The 14 elections Cheney skipped in Dallas County were the presidential and state primaries, primary runoffs and Highland Park city elections in 1996; two state constitutional amendment votes in 1997; a Highland Park school board vote, a Highland Park city election, a state primary and primary runoffs in 1998; a hotly contested Highland Park school bond vote and a constitutional amendment vote in 1999; and this year's primary and primary runoffs.
Cheney was registered in Casper, Wyo., from 1978 until he moved to Dallas -- a period that includes his 21 years in Congress and his tenure as defense secretary from 1989 to 1993. Only records of federal elections, not state or local ballots, are available for Wyoming in those years. Those show that Cheney voted in every federal primary and general election from 1978 to 1994.
Gans said the record suggests that Cheney, once out of office, joined a bulk of Americans who only vote in the "big" elections. "Not voting in an uncontested primary is not a crime," he said.
Cheney's two-for-16 voting history compares with a five-for-six election participation rate of his Democratic counterpart, Sen. Joe Lieberman, over the same period in Connecticut.
Records in New Haven show that Lieberman voted in all but one of six elections there since December 1995, missing a November 1997 mayoral contest. Records before 1995 were not available.
Voter logs in Austin and Dallas show that since 1988, Bush has voted in 38 of 39 elections, missing only the 1992 primary. Gore has not missed any of the 16 elections since 1972 in his hometown of Carthage, Tenn.
Poll shows Cheney's negative rating growing
Also on Friday, Cheney shrugged off a new poll showing his unfavorable ratings among voters was growing. The poll, by ABC-Washington Post, showed 42 percent of voters viewed Cheney favorably, while 20 percent viewed him negatively -- almost double his negative ratings shown in a poll taken after Bush chose him about six weeks ago.
"I don't spend a lot of time worrying about my favorables or unfavorables," Cheney told reporters. "It's not a personality contest in terms of the vice presidential campaigns. It's about which ticket can win the election."
The favorability ratings of Gore's running mate, Lieberman, have nearly doubled to 46 percent from 24 percent a month ago, the poll showed.
Fifteen percent of voters had a negative opinion of Lieberman in the latest poll, up from 10 percent in August.

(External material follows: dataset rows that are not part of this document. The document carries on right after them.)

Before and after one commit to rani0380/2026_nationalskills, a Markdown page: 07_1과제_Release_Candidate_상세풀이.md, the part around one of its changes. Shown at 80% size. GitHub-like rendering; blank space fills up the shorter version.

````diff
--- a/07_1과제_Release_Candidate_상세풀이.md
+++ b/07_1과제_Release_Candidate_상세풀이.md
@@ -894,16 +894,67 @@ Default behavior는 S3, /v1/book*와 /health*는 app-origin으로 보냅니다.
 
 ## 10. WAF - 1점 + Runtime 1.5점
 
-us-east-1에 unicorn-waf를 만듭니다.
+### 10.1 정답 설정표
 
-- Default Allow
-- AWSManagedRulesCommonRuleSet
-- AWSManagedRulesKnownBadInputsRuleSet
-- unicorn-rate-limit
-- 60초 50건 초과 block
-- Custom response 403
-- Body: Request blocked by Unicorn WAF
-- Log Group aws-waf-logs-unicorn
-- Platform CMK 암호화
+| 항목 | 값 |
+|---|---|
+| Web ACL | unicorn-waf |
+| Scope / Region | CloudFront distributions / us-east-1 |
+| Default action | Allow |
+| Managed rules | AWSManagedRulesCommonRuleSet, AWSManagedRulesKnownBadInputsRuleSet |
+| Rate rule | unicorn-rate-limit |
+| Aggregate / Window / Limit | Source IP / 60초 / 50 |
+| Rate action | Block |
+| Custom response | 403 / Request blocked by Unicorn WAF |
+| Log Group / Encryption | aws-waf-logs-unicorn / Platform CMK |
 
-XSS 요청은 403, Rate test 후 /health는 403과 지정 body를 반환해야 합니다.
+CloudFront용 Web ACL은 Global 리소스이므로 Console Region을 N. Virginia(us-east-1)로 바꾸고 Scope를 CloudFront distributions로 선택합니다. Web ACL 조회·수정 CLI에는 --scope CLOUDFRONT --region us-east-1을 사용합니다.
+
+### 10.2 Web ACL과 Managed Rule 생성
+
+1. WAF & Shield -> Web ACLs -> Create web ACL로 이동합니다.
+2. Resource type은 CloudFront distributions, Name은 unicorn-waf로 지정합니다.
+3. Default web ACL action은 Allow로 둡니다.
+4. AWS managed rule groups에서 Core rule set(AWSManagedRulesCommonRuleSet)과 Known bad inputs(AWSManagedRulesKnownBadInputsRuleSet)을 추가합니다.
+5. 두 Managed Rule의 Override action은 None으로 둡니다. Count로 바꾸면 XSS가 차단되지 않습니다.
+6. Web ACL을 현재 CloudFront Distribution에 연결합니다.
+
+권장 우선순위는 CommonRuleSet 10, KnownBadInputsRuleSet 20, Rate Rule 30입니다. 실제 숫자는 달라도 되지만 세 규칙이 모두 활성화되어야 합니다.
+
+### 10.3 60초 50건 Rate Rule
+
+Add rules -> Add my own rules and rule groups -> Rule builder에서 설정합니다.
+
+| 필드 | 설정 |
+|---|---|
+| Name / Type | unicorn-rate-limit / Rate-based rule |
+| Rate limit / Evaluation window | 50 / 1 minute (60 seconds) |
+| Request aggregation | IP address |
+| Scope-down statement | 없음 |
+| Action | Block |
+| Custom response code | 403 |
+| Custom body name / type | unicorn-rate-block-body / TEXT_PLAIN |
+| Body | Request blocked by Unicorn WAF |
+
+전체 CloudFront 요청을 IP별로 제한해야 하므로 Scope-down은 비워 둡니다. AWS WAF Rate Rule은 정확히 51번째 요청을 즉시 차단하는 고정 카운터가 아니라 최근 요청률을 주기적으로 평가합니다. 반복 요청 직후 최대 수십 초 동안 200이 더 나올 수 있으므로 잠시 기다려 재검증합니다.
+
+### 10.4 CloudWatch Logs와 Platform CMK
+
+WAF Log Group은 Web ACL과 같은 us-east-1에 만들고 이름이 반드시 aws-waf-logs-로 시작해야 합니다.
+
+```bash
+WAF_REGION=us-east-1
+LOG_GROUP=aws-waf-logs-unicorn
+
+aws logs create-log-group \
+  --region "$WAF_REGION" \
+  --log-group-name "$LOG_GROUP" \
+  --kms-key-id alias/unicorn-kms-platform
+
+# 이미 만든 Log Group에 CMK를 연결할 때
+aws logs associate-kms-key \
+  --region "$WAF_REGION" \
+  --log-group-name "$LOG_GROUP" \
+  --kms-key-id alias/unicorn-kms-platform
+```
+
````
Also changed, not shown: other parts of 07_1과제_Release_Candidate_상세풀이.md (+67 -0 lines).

- Information from the Dallas Morning News, Associated Press and New York Times was included in this report.
© 2006 • All Rights Reserved • Tampa Bay Times
490 First Avenue South St. Petersburg, FL 33701 727-893-8111
From the Times wire desk
From the AP